Dean's Blog: Springtime at Mason
This is my first time experiencing the spring semester at Mason. And what a glorious time it is. The sun is usually shining and the cherry blossoms are sprouting across campus, and in our own backyards, signaling a new beginning off a very long COVID-induced isolation.
March Madness for us takes on a new meaning (an aside for basketball fans, we are excited to welcome Kim English, Mason’s new Men’s Basketball coach). Researchers are busy, with preparations for the Undergraduate Research Colloquium (URC), Three Minute Thesis (3MT) competition, and various semester research presentations, and thesis defenses are well underway. These activities give me, and all of us, the chance to experience how our students are interpreting their learnings and offer an opportunity to test their problem solving and critical thinking skills. Please consider volunteering to judge our URC or pop in to one or more of these virtual sessions to offer feedback, confirm methods and understanding, and expand your own knowledge of subjects of interest.
With the change of season, comes new opportunities to engage within our Mason Science community. Mark your calendars for the following events. Join us to cheer on ESP graduate students, Fiorella Briceno and Chase LaDue, and Physics graduate student, Ryan Mays in Mason’s annual 3MT® Final Round. These students will compete for cash prizes at the Mason Graduate Interdisciplinary Conference on Friday, April 9th via Zoom.
Where will you be on Wednesday afternoon, April 21 from 1-3pm? Hopefully at the College of Science Undergraduate Research Colloquium. The College and its STEM Accelerator ask you to encourage your researchers to submit their URC abstracts before March 31 with posters due in mid-April. A reminder, all students engaged in undergraduate research at any level in any academic unit within the College of Science are encouraged to participate in this annual event. This Gather.town virtual conference, open to all Mason students, staff, and faculty, will feature a student poster session and awards, including overall, category, and student’s choice awards. Presentations will be judged in four categories Life Sciences, Physical Sciences, Earth Sciences and STEM Learning & Education.
Mason faculty, research staff, and graduate students are invited to be judges for this event. Judging will occur during the poster session from 1-3pm. More details will be shared with the judges before the event. If you are interested, please email email@example.com.
I was just telling a group of students the other day that the ability to teach and continue my research on an ongoing basis while serving as our college’s dean is so important to me. Through participating in sessions like these in the past, I’ve learned new approaches or ideas from others that have taken my research endeavors in new directions. Perhaps you will find similar inspiration.
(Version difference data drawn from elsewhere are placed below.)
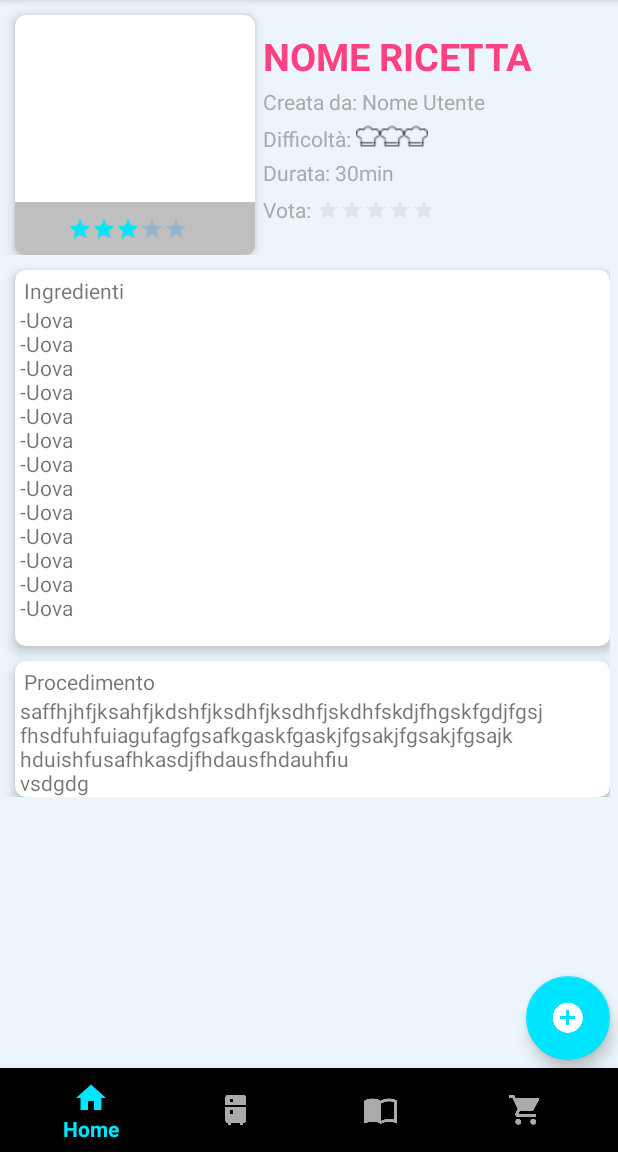
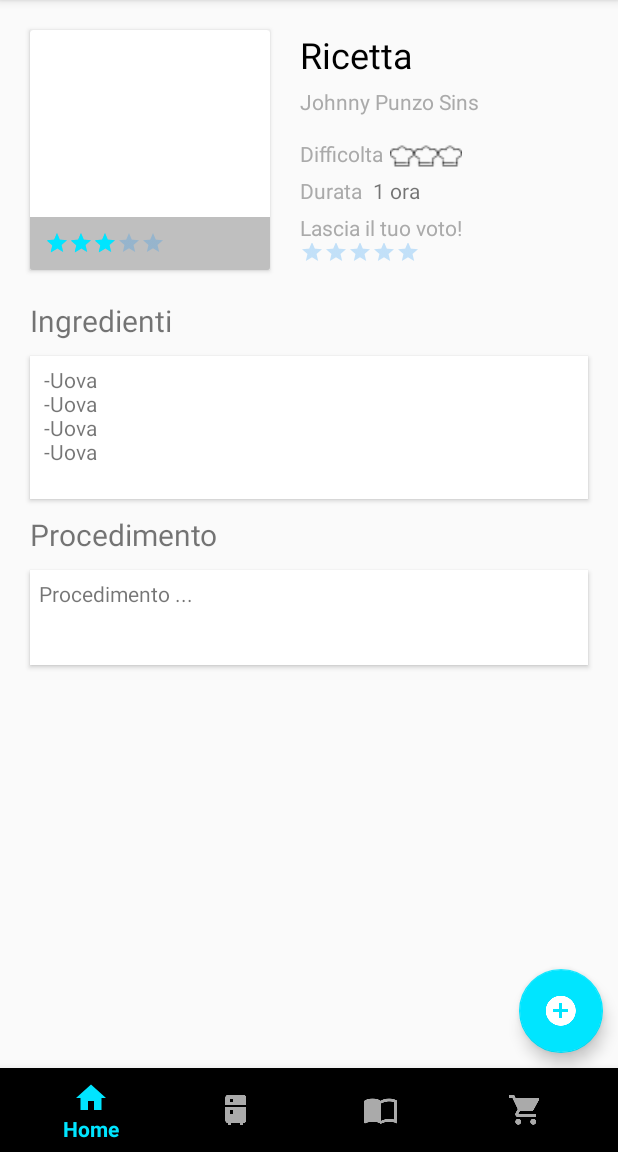
Before and after one commit to alesala95/progetto_domotica, an Android app: the screen it shows after launch (MainActivity), after a tap on "PASTA", on a phone screen of 412 x 824 dp, the part 84-1236 px from its top. Run offline under Robolectric (Android 15) with nearby library versions, the phone set to English and light mode, and no system bars.

Commit message:
no message

```diff
--- a/SmartFridge_fragment/app/src/main/java/com/example/itsadmin/smartfridge_fragment/Main/Fragments/RecipeFragment.java
+++ b/SmartFridge_fragment/app/src/main/java/com/example/itsadmin/smartfridge_fragment/Main/Fragments/RecipeFragment.java
@@ -17,6 +17,7 @@ import android.view.animation.AnimationUtils;
 import android.view.inputmethod.InputMethodManager;
 import android.widget.Button;
 import android.widget.EditText;
+import android.widget.RatingBar;
 import android.widget.RelativeLayout;
 import android.widget.TextView;
 
--- a/SmartFridge_fragment/app/src/main/java/com/example/itsadmin/smartfridge_fragment/Main/Fragments/RecipeItemFragment.java
+++ b/SmartFridge_fragment/app/src/main/java/com/example/itsadmin/smartfridge_fragment/Main/Fragments/RecipeItemFragment.java
@@ -1,29 +1,24 @@
 package com.example.itsadmin.smartfridge_fragment.Main.Fragments;
 
 
-import android.content.Context;
 import android.content.Intent;
 import android.os.Bundle;
 import android.support.design.widget.FloatingActionButton;
 import android.support.v4.app.Fragment;
 import android.support.v4.app.FragmentTransaction;
-import android.support.v7.widget.LinearLayoutManager;
-import android.support.v7.widget.RecyclerView;
 import android.view.LayoutInflater;
 import android.view.View;
 import android.view.ViewGroup;
 import android.view.animation.AlphaAnimation;
 import android.view.animation.Animation;
 import android.view.animation.AnimationUtils;
-import android.view.inputmethod.InputMethodManager;
 import android.widget.Button;
-import android.widget.EditText;
+import android.widget.RatingBar;
 import android.widget.RelativeLayout;
 import android.widget.Toast;
 
 import com.example.itsadmin.smartfridge_fragment.R;
 
-import java.util.ArrayList;
 
 
 /**
@@ -59,11 +54,12 @@ public class RecipeItemFragment extends Fragment {
         // Inflate the layout for this fragment
         View view=inflater.inflate(R.layout.fragment_recipe_item, container, false);
 
-
+        RatingBar rate = view.findViewById(R.id.valutazionePersonale);
       /*  ArrayList<ItemListRicetteConsigliate> cardRicette = new ArrayList<>();
         RecyclerView rw2 = (RecyclerView) view.findViewById(R.id.rec_view2);
         rw2.setLayoutManager(new LinearLayoutManager(getActivity(),LinearLayoutManager.HORIZONTAL,false));
         rw2.setAdapter(new AdapterRicetteConsigliate(cardRicette,getContext(), getFragmentManager()));*/
+
 
 
         Floatingbtn = (FloatingActionButton) view.findViewById(R.id.FloatingBtn);
--- a/SmartFridge_fragment/app/src/main/res/layout/activity_main.xml
+++ b/SmartFridge_fragment/app/src/main/res/layout/activity_main.xml
@@ -29,8 +29,7 @@
         android:layout_width="match_parent"
         android:layout_height="match_parent"
         android:layout_above="@+id/navigation"
-        android:layout_below="@+id/barra"
-        android:background="#EBF5FB"/>
+        android:layout_below="@+id/barra" />
 
     <android.support.design.widget.BottomNavigationView
 
--- a/SmartFridge_fragment/app/src/main/res/layout/fab.xml
+++ b/SmartFridge_fragment/app/src/main/res/layout/fab.xml
@@ -22,8 +22,8 @@
         app:backgroundTint="@color/AzzurroMin"
         app:fabSize="normal"
         android:padding="2dp"
-        android:layout_marginBottom="5dp"
-        android:layout_marginRight="5dp"
+        android:layout_marginBottom="10dp"
+        android:layout_marginRight="10dp"
         />
 
 
--- a/SmartFridge_fragment/app/src/main/res/layout/fragment_category_recipe.xml
+++ b/SmartFridge_fragment/app/src/main/res/layout/fragment_category_recipe.xml
@@ -16,27 +16,24 @@
 
             android:id="@+id/catName"
             android:layout_width="match_parent"
-            android:layout_height="wrap_content"
-            android:layout_marginTop="20dp"
+            android:layout_height="65dp"
+            android:gravity="center_vertical"
+            android:layout_alignParentStart="true"
+            android:layout_alignParentTop="true"
             android:paddingLeft="20dp"
             android:text="Categoria"
-            android:textColor="@android:color/black"
             android:textSize="20sp" />
 
         <GridView
             android:id="@+id/gridCategory"
             android:layout_width="match_parent"
             android:layout_height="wrap_content"
-            android:layout_below="@id/catName"
-            android:layout_marginTop="20dp"
+            android:layout_below="@+id/catName"
+            android:layout_centerHorizontal="true"
+            android:gravity="center"
             android:numColumns="2"
-            android:gravity="center"
-            android:verticalSpacing="40dp"
-            android:layout_centerHorizontal="true"
-            android:scrollbars="none">
-
-
-        </GridView>
+            android:scrollbars="none"
+            android:verticalSpacing="40dp" />
 
     </RelativeLayout>
 
--- a/SmartFridge_fragment/app/src/main/res/layout/fragment_recipe_item.xml
+++ b/SmartFridge_fragment/app/src/main/res/layout/fragment_recipe_item.xml
@@ -1,293 +1,210 @@
-<FrameLayout xmlns:android="http://schemas.android.com/apk/res/android"
-    xmlns:tools="http://schemas.android.com/tools"
+
+<FrameLayout
+
     android:layout_width="match_parent"
     android:layout_height="match_parent"
+
+    xmlns:android="http://schemas.android.com/apk/res/android"
+    xmlns:tools="http://schemas.android.com/tools"
     xmlns:app="http://schemas.android.com/apk/res-auto"
     tools:context="com.example.itsadmin.smartfridge_fragment.Main.Fragments.RecipeItemFragment">
 
-    <!-- TODO: Update blank fragment layout -->
-    <ScrollView
+    <LinearLayout
+
         android:layout_width="match_parent"
         android:layout_height="match_parent"
-        >
-<LinearLayout
+
+
+        android:orientation="vertical">
+
+        <ScrollView
+
+            android:layout_width="match_parent"
+            android:layout_height="match_parent">
+
+            <RelativeLayout
+
                 android:layout_width="match_parent"
                 android:layout_height="wrap_content"
-    android:orientation="vertical"
-    android:layout_marginRight="5dp">
-
-    <LinearLayout
-        android:layout_width="match_parent"
-        android:layout_height="wrap_content"
-        android:orientation="horizontal">
-
-
+                android:clipToPadding="false">
 
                 <android.support.v7.widget.CardView
+
                     android:id="@+id/card_recipe"
                     android:layout_width="160dp"
                     android:layout_height="160dp"
-            android:layout_columnWeight="1"
-            android:layout_rowWeight="1"
-            app:cardElevation="5dp"
-            app:cardCornerRadius="7dp"
-            android:layout_marginLeft="10dp"
-            android:layout_marginTop="10dp"
-
-            android:background="#EEE"
-            >
-
+                    android:layout_margin="20dp"
+                    android:background="#FFF"
+                    app:cardCornerRadius="2dp"
+                    app:cardElevation="2dp">
 
                     <LinearLayout
                         android:layout_width="match_parent"
                         android:layout_height="35dp"
-                android:orientation="horizontal"
                         android:layout_gravity="bottom"
                         android:background="@color/transparent">
 
                         <RatingBar
-                    android:layout_width="wrap_content"
-                    android:layout_height="wrap_content"
-                    style="?android:attr/ratingBarStyleSmall"
-                    android:numStars="5"
-                    android:stepSize=".5"
-                    android:rating="3"
 
-                    android:layout_marginTop="10dp"
-                    android:layout_marginLeft="35dp"
-
-                    android:transformPivotX="0dp"
-                    android:transformPivotY="0dp"
-                    android:max="5"
-                    />
-
-            </LinearLayout>
-        </android.support.v7.widget.CardView>
-
-
-       <LinearLayout
-           android:layout_width="wrap_content"
-           android:layout_height="wrap_content"
-           android:orientation="vertical"
-           android:layout_marginTop="20dp"
-           android:layout_marginLeft="5dp">
-
-        <TextView
-            android:layout_width="wrap_content"
-            android:layout_height="wrap_content"
-            android:text="NOME RICETTA"
-            android:textColor="@color/colorAccent"
-            android:textSize="25dp"
-            android:textStyle="bold"
-            />
-
-           <LinearLayout
-               android:layout_width="match_parent"
-               android:layout_height="wrap_content"
-               android:orientation="horizontal"
-               android:layout_marginTop="3dp"
-               android:layout_alignBottom="@+id/lldifficolta"
-               >
-
-               <TextView
-                   android:layout_width="wrap_content"
-                   android:layout_height="wrap_content"
-                   android:text="Creata da:"
-                   android:textColor="@android:color/darker_gray"
-
-                   />
-
-               <TextView
-                   android:layout_width="wrap_content"
-                   android:layout_height="wrap_content"
-                   android:layout_marginLeft="3dp"
-                   android:text="Nome Utente"
-                   android:textColor="@android:color/darker_gray"
-
-                   />
-
-
-           </LinearLayout>
-
-        <LinearLayout
-            android:id="@+id/lldifficolta"
-            android:layout_width="match_parent"
-            android:layout_height="wrap_content"
-            android:layout_marginTop="5dp"
-            android:orientation="horizontal">
-
-            <TextView
-                android:layout_width="wrap_content"
-                android:layout_height="wrap_content"
-                android:text="Difficoltà:"
-                android:textColor="@android:color/darker_gray"
-
-                />
-
-            <RatingBar
+                            android:id="@+id/valutazioneCommunity"
                             style="?android:attr/ratingBarStyleSmall"
                             android:layout_width="wrap_content"
                             android:layout_height="wrap_content"
-                android:layout_marginLeft="3dp"
-
-                android:max="3"
-                android:numStars="3"
-                android:progressDrawable="@drawable/chef"
-                android:rating="3"
-                android:secondaryProgressTint="@color/transparent"
-                android:progressBackgroundTint="@color/transparent"
-
-                android:stepSize=".5"
-                android:transformPivotX="0dp"
-                android:transformPivotY="0dp" />
-
-        </LinearLayout>
-
-        <LinearLayout
-            android:layout_width="match_parent"
-            android:layout_height="wrap_content"
-            android:orientation="horizontal"
-            android:layout_marginTop="3dp"
-            android:layout_alignBottom="@+id/lldifficolta"
-            >
-
-            <TextView
-                android:layout_width="wrap_content"
-                android:layout_height="wrap_content"
-                android:text="Durata:"
-                android:textColor="@android:color/darker_gray"
-
-                />
-
-            <TextView
-                android:layout_width="wrap_content"
-                android:layout_height="wrap_content"
-                android:layout_marginLeft="3dp"
-                android:text="30min"
-                android:textColor="@android:color/darker_gray"
-
-                />
-
-
-        </LinearLayout>
-
-           <LinearLayout
-               android:layout_width="match_parent"
-               android:layout_height="wrap_content"
-               android:layout_marginTop="5dp"
-               android:orientation="horizontal">
-
-               <TextView
-                   android:layout_width="wrap_content"
-                   android:layout_height="wrap_content"
-                   android:text="Vota:"
-                   android:textColor="@android:color/darker_gray"
-
-                   />
-
-               <RatingBar
-                   style="?android:attr/ratingBarStyleSmall"
-                   android:layout_width="wrap_content"
-                   android:layout_height="wrap_content"
-                   android:layout_marginLeft="3dp"
-                   android:layout_marginTop="2dp"
-
+                            android:layout_gravity="center_vertical|left"
+                            android:layout_marginLeft="10dp"
                             android:max="5"
                             android:numStars="5"
-                   android:rating="0"
-                   android:secondaryProgressTint="@color/transparent"
-                   android:progressBackgroundTint="@color/transparent"
-
-                   android:clickable="true"
-                   android:stepSize=".5"
-                   android:transformPivotX="0dp"
-                   android:transformPivotY="0dp" />
-
-           </LinearLayout>
-
-       </LinearLayout>
-
-    </LinearLayout>
-
-        <LinearLayout
-            android:layout_width="match_parent"
-            android:layout_height="wrap_content"
-            android:orientation="vertical"
-            >
-
-            <android.support.v7.widget.CardView
-                android:layout_width="match_parent"
-                android:layout_height="wrap_content"
-                app:cardElevation="5dp"
-                app:cardCornerRadius="7dp"
-                android:layout_marginLeft="10dp"
-                android:layout_marginTop="10dp">
-
-
-                <LinearLayout
-                    android:layout_width="match_parent"
-                    android:layout_height="wrap_content"
-                    android:orientation="vertical">
-
-                <TextView
-                    android:layout_width="match_parent"
-                    android:layout_height="wrap_content"
-                    android:layout_gravity="center"
-                    android:text="Ingredienti"
-                    android:layout_marginTop="4dp"
-                    android:layout_marginLeft="4dp"
-                    />
-
-                <TextView
-                    android:layout_width="match_parent"
-                    android:layout_height="wrap_content"
-                    android:text=" -Uova\n -Uova\n -Uova\n -Uova\n -Uova\n -Uova\n -Uova\n -Uova\n -Uova\n -Uova\n -Uova\n -Uova\n -Uova\n"
-                    />
-
-                </LinearLayout>
-
-            </android.support.v7.widget.CardView>
-
-            <android.support.v7.widget.CardView
-                android:layout_width="match_parent"
-                android:layout_height="wrap_content"
-                app:cardElevation="5dp"
-                app:cardCornerRadius="7dp"
-                android:layout_marginLeft="10dp"
-                android:layout_marginTop="10dp">
-
-
-                <LinearLayout
-                    android:layout_width="match_parent"
-                    android:layout_height="wrap_content"
-                    android:orientation="vertical">
-
-                    <TextView
-                        android:layout_width="match_parent"
-                        android:layout_height="wrap_content"
-                        android:layout_gravity="center"
-                        android:text="Procedimento"
-                        android:layout_marginTop="4dp"
-                        android:layout_marginLeft="4dp"
-                        />
-
-                    <TextView
-                        android:layout_width="match_parent"
-                        android:layout_height="wrap_content"
-                        android:text=" saffhjhfjksahfjkdshfjksdhfjksdhfjskdhfskdjfhgskfgdjfgsj\n fhsdfuhfuiagufagfgsafkgaskfgaskjfgsakjfgsakjfgsajk\n hduishfusafhkasdjfhdausfhdauhfiu\n vsdgdg"
-                        />
+                            android:rating="3" />
 
                     </LinearLayout>
 
                 </android.support.v7.widget.CardView>
 
 
+                <TextView
+
+                    android:id="@+id/nomeRicetta"
+                    android:layout_width="wrap_content"
+                    android:layout_height="wrap_content"
+                    android:layout_alignTop="@+id/card_recipe"
+                    android:layout_toEndOf="@+id/card_recipe"
+                    android:text="Ricetta"
+                    android:textColor="#000"
+                    android:textSize="24sp" />
+
+                <TextView
+
+                    android:id="@+id/nomeUtente"
+                    android:layout_width="wrap_content"
+                    android:layout_height="wrap_content"
+                    android:layout_alignLeft="@id/nomeRicetta"
+                    android:layout_below="@id/nomeRicetta"
+                    android:layout_marginTop="5dp"
+                    android:text="Johnny Punzo Sins"
+                    android:textColor="@android:color/darker_gray" />
+
+                <TextView
+
+                    android:id="@+id/tagDifficolta"
+                    android:layout_width="wrap_content"
+                    android:layout_height="wrap_content"
+                    android:layout_alignLeft="@id/nomeRicetta"
+                    android:layout_below="@id/nomeUtente"
+                    android:layout_marginTop="15dp"
+                    android:text="Difficolta"
+                    android:textColor="@android:color/darker_gray" />
+
+                <RatingBar
+
+                    android:id="@+id/difficolta_rate"
+                    style="?android:attr/ratingBarStyleSmall"
+                    android:layout_width="wrap_content"
+                    android:layout_height="wrap_content"
+                    android:layout_alignBottom="@+id/tagDifficolta"
+                    android:layout_alignEnd="@+id/tagVota"
+                    android:max="3"
+                    android:numStars="3"
+                    android:progressBackgroundTint="@color/transparent"
+                    android:progressDrawable="@drawable/chef"
+                    android:rating="3"
+                    android:secondaryProgressTint="@color/transparent" />
+
+                <TextView
+                    android:id="@+id/tagDurata"
+                    android:layout_width="wrap_content"
+                    android:layout_height="wrap_content"
+                    android:layout_below="@+id/tagDifficolta"
+                    android:layout_toEndOf="@+id/card_recipe"
+                    android:text="Durata"
+                    android:layout_marginTop="5dp"
+                    android:textColor="@android:color/darker_gray"/>
+
+                <TextView
+                    android:id="@+id/durata"
+                    android:layout_width="wrap_content"
+                    android:layout_height="wrap_content"
+                    android:layout_alignBaseline="@+id/tagDurata"
+                    android:layout_alignBottom="@+id/tagDurata"
+                    android:layout_alignEnd="@+id/valutazionePersonale"
+                    android:text="1 ora" />
+
+                <TextView
+                    android:id="@+id/tagVota"
+                    android:layout_width="wrap_content"
+                    android:layout_height="wrap_content"
+                    android:layout_below="@+id/tagDurata"
+                    android:layout_toEndOf="@+id/card_recipe"
+                    android:text="Lascia il tuo voto!"
+                    android:layout_marginTop="5dp"
+                    android:textColor="@android:color/darker_gray"/>
+
+                <RatingBar
+
+                    android:id="@+id/valutazionePersonale"
+                    style="?android:attr/ratingBarStyleSmall"
+                    android:layout_width="wrap_content"
+                    android:layout_height="20dp"
+                    android:layout_alignBottom="@+id/card_recipe"
+                    android:layout_toEndOf="@+id/card_recipe"
+                    android:clickable="true"
+                    android:numStars="5"
+                    android:stepSize=".5" />
+
+                <!-- ingredienti e procedimento -->
+
+                <TextView
+                    android:id="@+id/tagIngredienti"
+                    android:layout_width="wrap_content"
+                    android:layout_height="wrap_content"
+                    android:layout_alignLeft="@id/card_recipe"
+                    android:layout_below="@id/card_recipe"
+                    android:layout_gravity="center"
+                    android:text="Ingredienti"
+                    android:textSize="20sp" />
+
+                <TextView
+                    android:id="@+id/testoIngredienti"
+                    android:layout_width="match_parent"
+                    android:layout_height="wrap_content"
+                    android:layout_alignStart="@+id/tagIngredienti"
+                    android:layout_below="@+id/tagIngredienti"
+                    android:layout_marginRight="20dp"
+                    android:layout_marginTop="10dp"
+                    android:background="#FFF"
+                    android:elevation="2dp"
+                    android:padding="6dp"
+                    android:text=" -Uova\n -Uova\n -Uova\n -Uova\n" />
+
+                <TextView
+                    android:id="@+id/tagProcedimento"
+                    android:layout_width="wrap_content"
+                    android:layout_height="wrap_content"
+                    android:layout_alignLeft="@id/card_recipe"
+                    android:layout_below="@id/testoIngredienti"
+                    android:layout_marginTop="10dp"
+                    android:text="Procedimento"
+                    android:textSize="20sp" />
+
+                <TextView
+                    android:id="@+id/testoProcedimento"
+                    android:layout_width="match_parent"
+                    android:layout_height="wrap_content"
+                    android:layout_alignStart="@id/tagProcedimento"
+                    android:layout_below="@id/tagProcedimento"
+                    android:layout_marginBottom="30dp"
+                    android:layout_marginRight="20dp"
+                    android:layout_marginTop="10dp"
+                    android:background="#FFF"
+                    android:elevation="2dp"
+                    android:padding="6dp"
+                    android:text="Procedimento ... \n \n" />
+
+            </RelativeLayout>
+
+        </ScrollView>
+
     </LinearLayout>
 
+    <include layout="@layout/fab"/>
 
-</LinearLayout>
-    </ScrollView>
-
-
-    <include layout="@layout/fab"></include>
 </FrameLayout>
```
Also changed, not shown: SmartFridge_fragment/app/src/main/java/com/example/itsadmin/smartfridge_fragment/Main/MainActivity.java (+18 -17 lines). Lines whose indentation alone changed are shown as unchanged.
Or, fast-forward a month, seeing yourself bursting with pride as you observe your students outside of their comfort zones, submitting their first abstract or confirming their research direction (all because a caring faculty member suggested they give it a try, because they had good ideas that should be explored and shared). Demonstrating this active and engaged research mentorship is so important. Which students will you encourage to participate?
Speaking of you…since the university’s Spring into Well-Being month began this week, I would be remiss if I didn’t encourage you each to also take time this spring for yourself. Participate in some of these research and wellness activities to find ways to nurture and restore your scientific soul. As we breathe in that fresh spring air, seasonal allergies notwithstanding, we can find great inspiration, relaxation, and fortification. Spring is here.